Cisco Systems Inc. (NASDAQ: CSCO) is on deck for earnings after the close of trading, and for technology and enterprise spending this will be one of the most important earnings reports capping this earnings season. Thomson Reuters has estimates at $0.39 EPS and revenues of $10.24 billion. We will be looking at guidance more than the actual past quarter, but of course the devil is always in the details. There will be far more to consider today than just the earnings and revenues.

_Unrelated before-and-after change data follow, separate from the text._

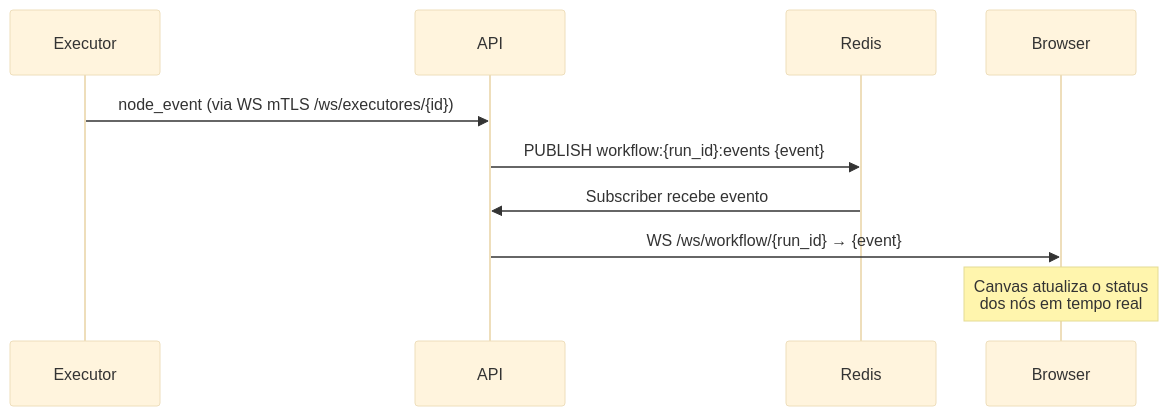
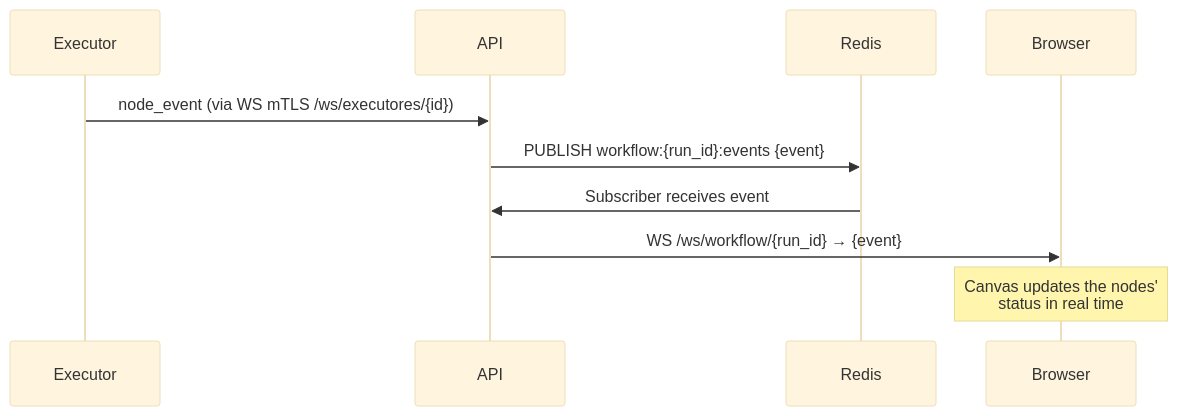
Before and after one commit to jlanio/atlans: the third of 3 diagrams in README.md, drawn with Mermaid (base theme). The commit also changed other lines of this file and 41 other files, not shown here.

````diff
--- a/README.md
+++ b/README.md
@@ -547,13 +547,13 @@
 ```mermaid
 sequenceDiagram
     participant Executor
     participant API
     participant Redis
     participant Browser
 
     Executor->>API: node_event (via WS mTLS /ws/executores/{id})
     API->>Redis: PUBLISH workflow:{run_id}:events {event}
-    Redis->>API: Subscriber recebe evento
+    Redis->>API: Subscriber receives event
     API->>Browser: WS /ws/workflow/{run_id} → {event}
-    Note over Browser: Canvas atualiza o status<br/>dos nós em tempo real
+    Note over Browser: Canvas updates the nodes'<br/>status in real time
 ```
````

Estimates for the next report are $0.41 EPS and $10.68 billion in revenues. The next quarter will also mark year-end, and the estimates are $1.55 EPS for 2010 and $1.74 EPS for 2011. The revenue estimates are $39.75 billion for 2010 and $45.18 billion for 2011. That revenue growth represents about 10% this year and 13.7% for next year, and it is worth noting that Chambers usually offers up growth in percentages on his conference call rather than on steadfast hard numbers.
The earnings projection from Whispernumber.com is $0.41 EPS, $0.02 ahead of consensus. The Whispernumber.com service has also noted that Cisco beat the whisper number in past 5 out of 6 reports.
The single biggest initiative is no longer about Telepresence… it is about the data center wars (unified computing systems). That has it in direct competition now with Hewlett-Packard Co. (NYSE: HPQ) and others. Still, Cisco is a key bogey for enterprise spending and telecom cap-ex. On the enterprise spending, but on a different aspect, Oracle Corporation (NASDAQ: ORCL) is used as the direct-indirect comparison despite the software vs. hardware angle. The recent Sun Microsystems merger only makes that tie even deeper.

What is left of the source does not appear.